This sums why we are in this situation in the first place. There's a ton of short term thinking and complaining over the 2-4K a year in training costs a company may absorb. It's a very small part of the compensation plan, and investing in the workforce makes it better for all employers. Instead what happened is employers closed ranks, cut training, decreased college hires and internships. The short term thinking was why invest in workers when you can just use H1B contractors or offshore resources. It was a dumb move. The service providers know the pool of potential employees has shrunk and in return they have jacked up their rates.

Comment: Re:Waste (Score 1) 276

by Kagato (#48401775) Attached to: World's Youngest Microsoft Certificated Professional Is Five Years Old

I think it was in the kid's best interest. Not that the MCP is worth more than an A+ certification these days. Be that as it may the notoriety will likely bring him opportunities. It could certainly open doors for better education and scholarships. I wouldn't be surprised if Microsoft didn't kick some freebies and money his way to capitalize on the publicity.

Comment: Consulting, Twice the Money, Half the BS (Score 5, Interesting) 574

by Kagato (#48307239) Attached to: The Great IT Hiring He-Said / She-Said

HR BS is one of the reasons I haven't dealt with FTE gigs in a decade. You can make more money in IT being a consulting and at most companies the consulting pimp deals directly with the IT manager. HR is rarely in the loop, often after the contracts have been signed.

The shortage of workers is real but not for the reasons most people think. When I started working as a programer 15 years ago it was pretty common to see interns and college hires in development departments. Then starting in 2001-02 it plummeted. Some bean counter figured out they could hire H1B labor at about the same money as a college hire, why wouldn't you go with the "experienced" candidate. In the last decade i've only seen a handful of college hire programmers.

Ah, but here's the rub, after spending nearly a decade not investing in the next generation of IT they are having a hard time finding resources. This fact did not go unnoticed to the H1B consulting companies. I've actually seen client's jaws drop when WiPro told them they were jumping their rates to well over $100/hr across the board.

As a bright spot I've seen a nice uptick in college hiring at mid cap companies. A lot of them are on-shoring as well after getting burned.

Comment: Show Equal Investment in College Hires (Score 3, Insightful) 365

by Kagato (#47993225) Attached to: Microsoft On US Immigration: It's Our Way Or the Canadian Highway

I'm fine with H1B sponsorship, so long as a company can show they put an equal about of time, money and resources into college hire and training programs. When I first started programming it was very common for me to see programming interns and college hires. I consult with many mid and large companies, and I haven't seen a programming intern in 7 years.

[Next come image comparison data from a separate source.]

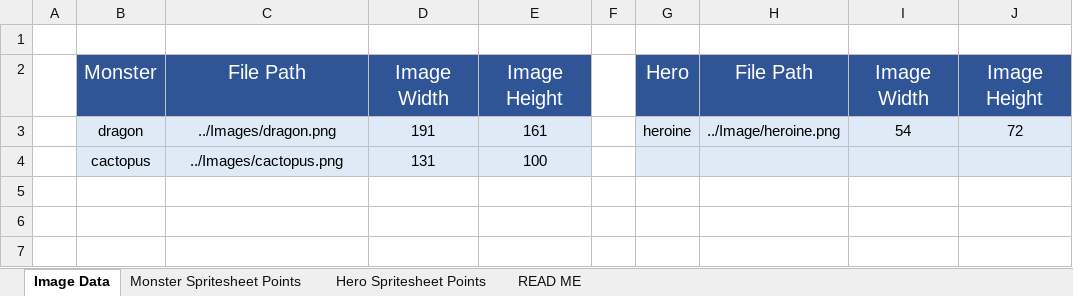
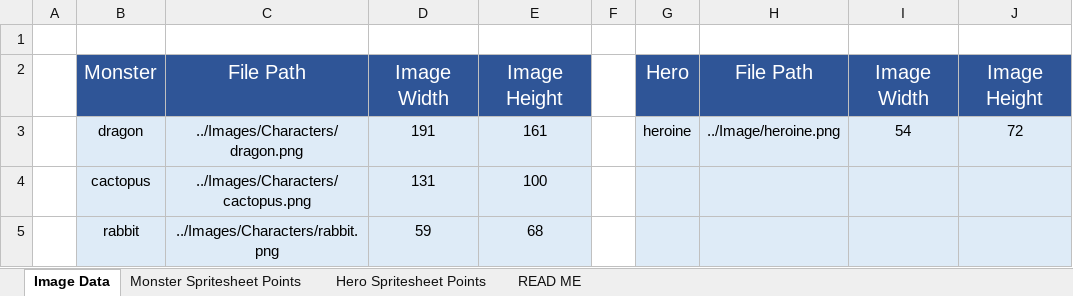
Before and after one commit to Carlson-Jonathan/AdventureGame, an Excel workbook: SpriteSchematicLibrary.xlsx, sheet Image Data, drawn as a sheet; values as stored, in another font and other column widths than the file's, no borders; the diff names each change by its address in the sheet, - before the commit and + after, or states it on an @@ line.

Commit message:
Added the rabbit.

```diff
--- a/SpriteSchematicLibrary.xlsx (sheet Image Data)
+++ b/SpriteSchematicLibrary.xlsx (sheet Image Data)
-C3: ../Images/dragon.png
+C3: ../Images/Characters/dragon.png
-C4: ../Images/cactopus.png
+C4: ../Images/Characters/cactopus.png
+row 5:  | rabbit | ../Images/Characters/rabbit.png | 59 | 68
```
Also changed, not shown: sheet Monster Spritesheet Points, sheet Hero Spritesheet Points, 3 other files.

I've seen two college hires in that time as well. At some point in the 2000s some bone headed bean counter figured they could pay an H1B about the same as a college hire. If that's the case, hire the "experienced" resource. The problem is that created a devastating hole in Junior level programmers for almost a decade. Now companies are finally starting to hire college folks again they want to increase the H1B levels again, and repeat the cycle over again.

"Stupidity, like virtue, is its own reward" -- William E. Davidsen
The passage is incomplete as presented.